X (multiplied) 60% and 80%= Target Heart Rate (T .H.R.)
60% T.H. R. = 108 b.p.m. 80% T.H.R.= 144 b.p.m.
So, 60% of your maximum heart rate is the lowest heart rate you can exercise at to be in an aerobic range, while 80% should be the fastest your heart should beat during aerobic exercise. Your heart rate should never exceed 80% of its maximum. And if it is at less than 60% of its maximum, you are probably getting very little aerobic benefit out of your exercise. Be sure to sustain this target heart rate for 20 to 30 minutes.
(1) Take a walk every day during December.
(2) Exercise before you go out to socialize. It will increase your
feelings of well-being and decrease your appetite for an hour or two. Drink
two glasses of pure water after exercising.
(3) Taking a walk within two hours after overeating.

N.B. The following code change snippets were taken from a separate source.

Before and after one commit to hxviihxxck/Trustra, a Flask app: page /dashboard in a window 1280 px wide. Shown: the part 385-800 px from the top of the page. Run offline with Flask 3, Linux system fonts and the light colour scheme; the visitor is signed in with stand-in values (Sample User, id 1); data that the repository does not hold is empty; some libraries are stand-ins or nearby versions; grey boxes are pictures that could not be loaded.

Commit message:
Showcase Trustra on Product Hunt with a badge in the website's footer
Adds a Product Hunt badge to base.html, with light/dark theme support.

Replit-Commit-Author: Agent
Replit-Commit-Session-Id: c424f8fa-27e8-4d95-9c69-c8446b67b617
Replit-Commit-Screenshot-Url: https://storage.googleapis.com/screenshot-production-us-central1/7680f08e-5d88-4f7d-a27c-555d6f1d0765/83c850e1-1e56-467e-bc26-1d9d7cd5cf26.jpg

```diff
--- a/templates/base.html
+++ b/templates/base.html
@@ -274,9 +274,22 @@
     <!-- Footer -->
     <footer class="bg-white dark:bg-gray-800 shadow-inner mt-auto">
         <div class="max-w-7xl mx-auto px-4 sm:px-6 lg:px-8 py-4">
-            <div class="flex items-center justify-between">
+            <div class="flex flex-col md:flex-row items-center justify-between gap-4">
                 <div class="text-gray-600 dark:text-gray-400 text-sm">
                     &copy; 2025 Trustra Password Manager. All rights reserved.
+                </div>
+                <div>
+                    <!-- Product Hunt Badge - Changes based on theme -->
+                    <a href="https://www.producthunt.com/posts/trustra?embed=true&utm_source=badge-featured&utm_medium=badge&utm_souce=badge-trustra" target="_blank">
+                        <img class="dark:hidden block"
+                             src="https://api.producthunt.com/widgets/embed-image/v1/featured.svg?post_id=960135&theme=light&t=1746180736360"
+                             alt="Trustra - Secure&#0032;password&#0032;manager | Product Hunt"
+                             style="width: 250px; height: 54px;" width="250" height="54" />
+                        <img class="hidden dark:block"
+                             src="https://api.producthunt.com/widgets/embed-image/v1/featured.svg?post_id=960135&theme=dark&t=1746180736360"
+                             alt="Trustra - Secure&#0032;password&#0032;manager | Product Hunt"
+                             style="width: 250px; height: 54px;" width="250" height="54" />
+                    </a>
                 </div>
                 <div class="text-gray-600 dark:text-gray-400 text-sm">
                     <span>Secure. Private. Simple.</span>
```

Almost everyone experiences a sense of total frustration at one point during the holiday season. However, an increasing number of people suffer from an actual, recognized syndrome called "holiday depression". This depression stems from our having unrealistic expectations of what this season will provide for us. These expectations are based on childhood fantasies of Christmas' or Hannukas when we were young. Remember back to those early years with lots of presents and surprises. We spent time with Mom in the kitchen making and eating lots of candy and sweets. There was time off from school with little responsibility. In essence, we were totally taken care of during this time of year.
Things are different today. We are the care-givers. We are the ones spending endless hours and countless dollars trying to fulfil our own fantasies and the fantasies of others. We've fallen victim to advertising promoting almost blind consumerism, leaving us exhausted, broke and wondering what is missing.
What's missing from the holiday season is the Spirit of the holidays.What we're all looking for now is the energy, enthusiasm and unconditional love that we felt as children; something our current model can't give us. In essence, we've forgotten who we are as spiritual beings, one with our Source. And we're feeling a sense of separation, which inevitably leads to depression.
The remedy is simple: spend some time reconnecting to your spiritual side. Remember that we are all vibrant, whole, complete and perfect, when we tune into God as our Life-Source.